→ **What is needed**
Copy each line below that has "Retriever".

Stored data
-------

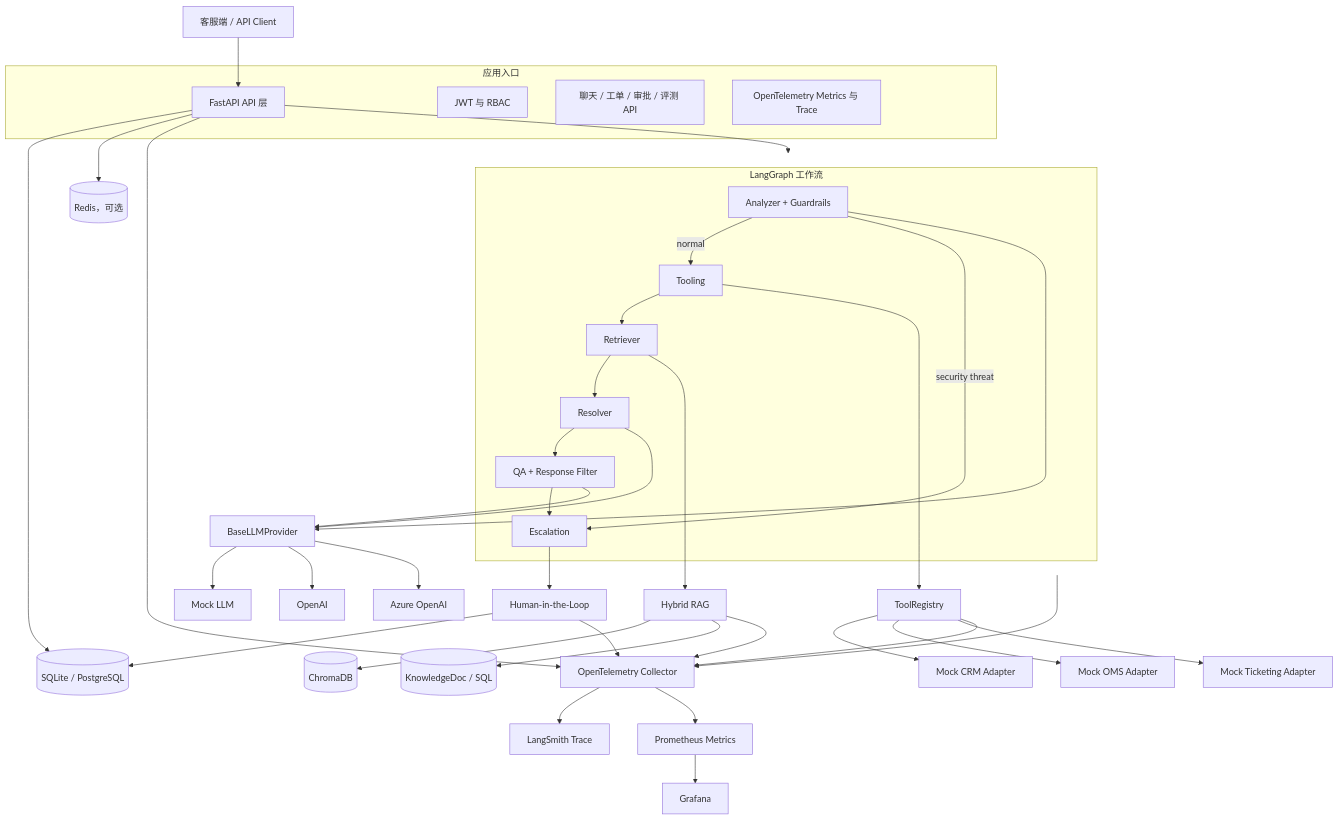
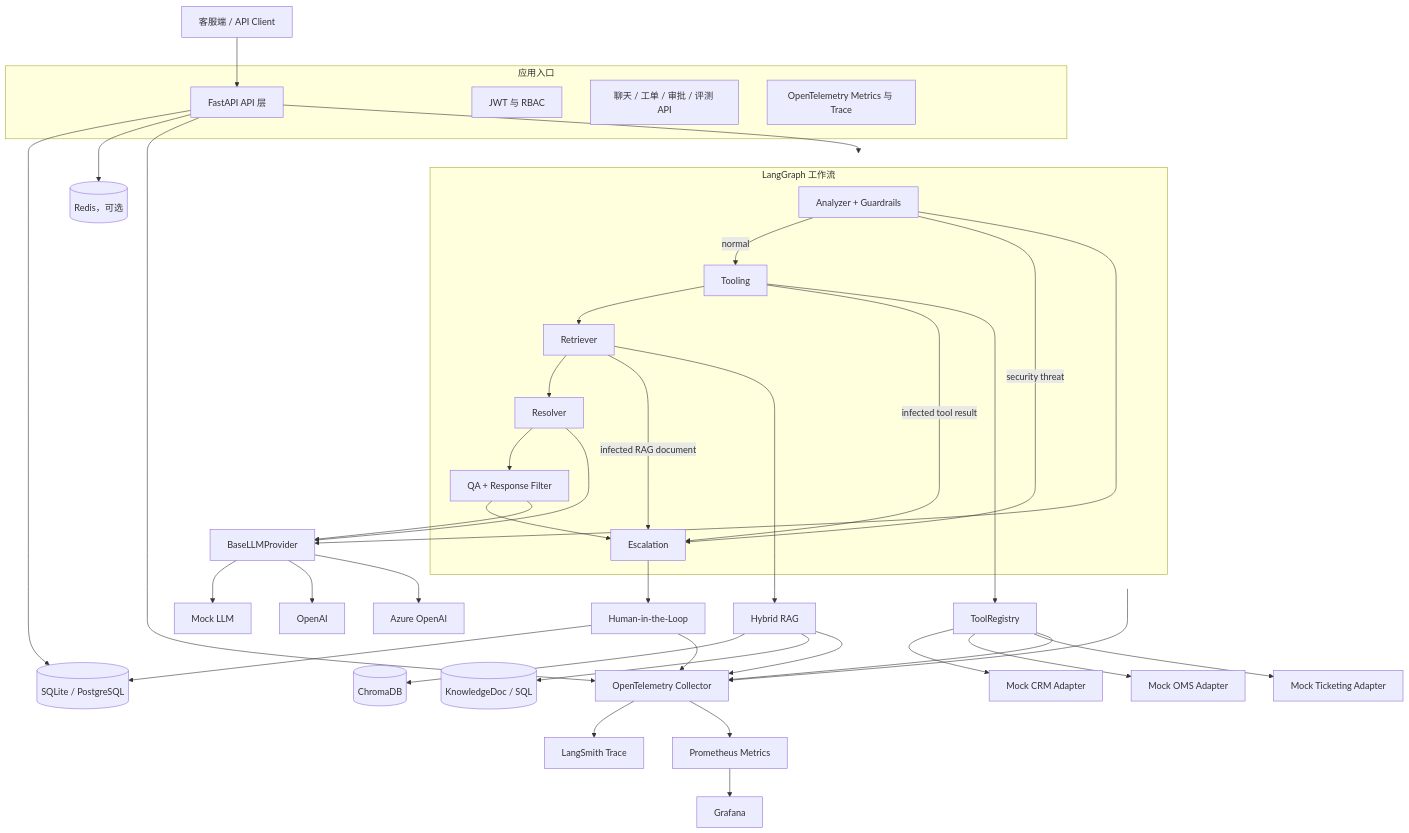
One commit to sulik0/support-gpt-enterprise-resume changed the first of 5 diagrams in docs/ai/01_ARCHITECTURE.md. Above: the diagram before and after it, drawn with Mermaid. The commit also changed other lines of this file and 27 other files, not shown here.

````diff
--- a/docs/ai/01_ARCHITECTURE.md
+++ b/docs/ai/01_ARCHITECTURE.md
@@ -20,57 +20,59 @@
 ```mermaid
 flowchart TB
     Client[客服端 / API Client] --> Gateway[FastAPI API 层]
 
     subgraph App[应用入口]
         Gateway
         Auth[JWT 与 RBAC]
         Chat[聊天 / 工单 / 审批 / 评测 API]
         HTTPTrace[OpenTelemetry Metrics 与 Trace]
     end
 
     Gateway --> Graph
     Gateway --> SQL
     Gateway --> Redis
 
     subgraph Graph[LangGraph 工作流]
         Analyzer[Analyzer + Guardrails]
         Tooling[Tooling]
         Retriever[Retriever]
         Resolver[Resolver]
         QA[QA + Response Filter]
         Escalation[Escalation]
         Analyzer -->|normal| Tooling --> Retriever --> Resolver --> QA --> Escalation
         Analyzer -->|security threat| Escalation
+        Tooling -->|infected tool result| Escalation
+        Retriever -->|infected RAG document| Escalation
     end
 
     Tooling --> Registry[ToolRegistry]
     Registry --> CRM[Mock CRM Adapter]
     Registry --> OMS[Mock OMS Adapter]
     Registry --> Ticketing[Mock Ticketing Adapter]
 
     Retriever --> RAG[Hybrid RAG]
     RAG --> Chroma[(ChromaDB)]
     RAG --> KB[(KnowledgeDoc / SQL)]
 
     Resolver --> Provider[BaseLLMProvider]
     QA --> Provider
     Analyzer --> Provider
     Provider --> Mock[Mock LLM]
     Provider --> OpenAI[OpenAI]
     Provider --> Azure[Azure OpenAI]
 
     Escalation --> Approval[Human-in-the-Loop]
     Approval --> SQL
 
     SQL[(SQLite / PostgreSQL)]
     Redis[(Redis，可选)]
 
     Gateway --> Obs[OpenTelemetry Collector]
     Obs --> LangSmith[LangSmith Trace]
     Obs --> Prometheus[Prometheus Metrics]
     Prometheus --> Grafana[Grafana]
     Graph --> Obs
     Registry --> Obs
     RAG --> Obs
     Approval --> Obs
 ```
````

-------

→ **Result of this task**
         Retriever[Retriever]
         Analyzer -->|normal| Tooling --> Retriever --> Resolver --> QA --> Escalation
+        Retriever -->|infected RAG document| Escalation
     Retriever --> RAG[Hybrid RAG]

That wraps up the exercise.